Check each line below for "browser" and say how many have it, with no other words.

_STUDY MATERIAL:_
━━━━━━

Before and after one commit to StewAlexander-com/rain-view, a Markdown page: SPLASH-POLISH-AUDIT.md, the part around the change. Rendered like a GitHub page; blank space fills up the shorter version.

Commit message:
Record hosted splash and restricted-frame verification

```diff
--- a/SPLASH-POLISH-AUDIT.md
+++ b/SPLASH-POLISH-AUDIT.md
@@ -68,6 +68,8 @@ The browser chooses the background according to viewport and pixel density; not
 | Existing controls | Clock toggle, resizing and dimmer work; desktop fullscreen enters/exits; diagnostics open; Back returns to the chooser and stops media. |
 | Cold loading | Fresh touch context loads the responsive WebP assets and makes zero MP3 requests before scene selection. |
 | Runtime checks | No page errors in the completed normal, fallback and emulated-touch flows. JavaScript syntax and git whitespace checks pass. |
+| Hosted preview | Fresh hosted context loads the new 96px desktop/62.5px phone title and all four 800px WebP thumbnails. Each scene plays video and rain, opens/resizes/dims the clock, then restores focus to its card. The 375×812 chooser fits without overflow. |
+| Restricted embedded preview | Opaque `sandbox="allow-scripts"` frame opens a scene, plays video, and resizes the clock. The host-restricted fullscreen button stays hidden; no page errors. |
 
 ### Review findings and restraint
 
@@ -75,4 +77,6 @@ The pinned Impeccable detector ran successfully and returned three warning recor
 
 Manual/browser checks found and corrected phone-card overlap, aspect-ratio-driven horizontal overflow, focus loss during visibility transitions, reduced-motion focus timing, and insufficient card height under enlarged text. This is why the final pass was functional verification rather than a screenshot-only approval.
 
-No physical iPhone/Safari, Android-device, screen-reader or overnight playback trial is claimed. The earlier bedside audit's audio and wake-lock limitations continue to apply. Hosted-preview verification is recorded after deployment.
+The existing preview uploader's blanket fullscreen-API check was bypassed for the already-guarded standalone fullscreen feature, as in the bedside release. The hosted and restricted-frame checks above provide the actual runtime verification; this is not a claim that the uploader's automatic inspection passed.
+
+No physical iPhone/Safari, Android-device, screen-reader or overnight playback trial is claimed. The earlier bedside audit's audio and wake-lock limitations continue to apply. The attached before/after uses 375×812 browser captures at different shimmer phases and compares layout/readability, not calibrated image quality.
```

━━━━━━

_WORKED SOLUTION:_
3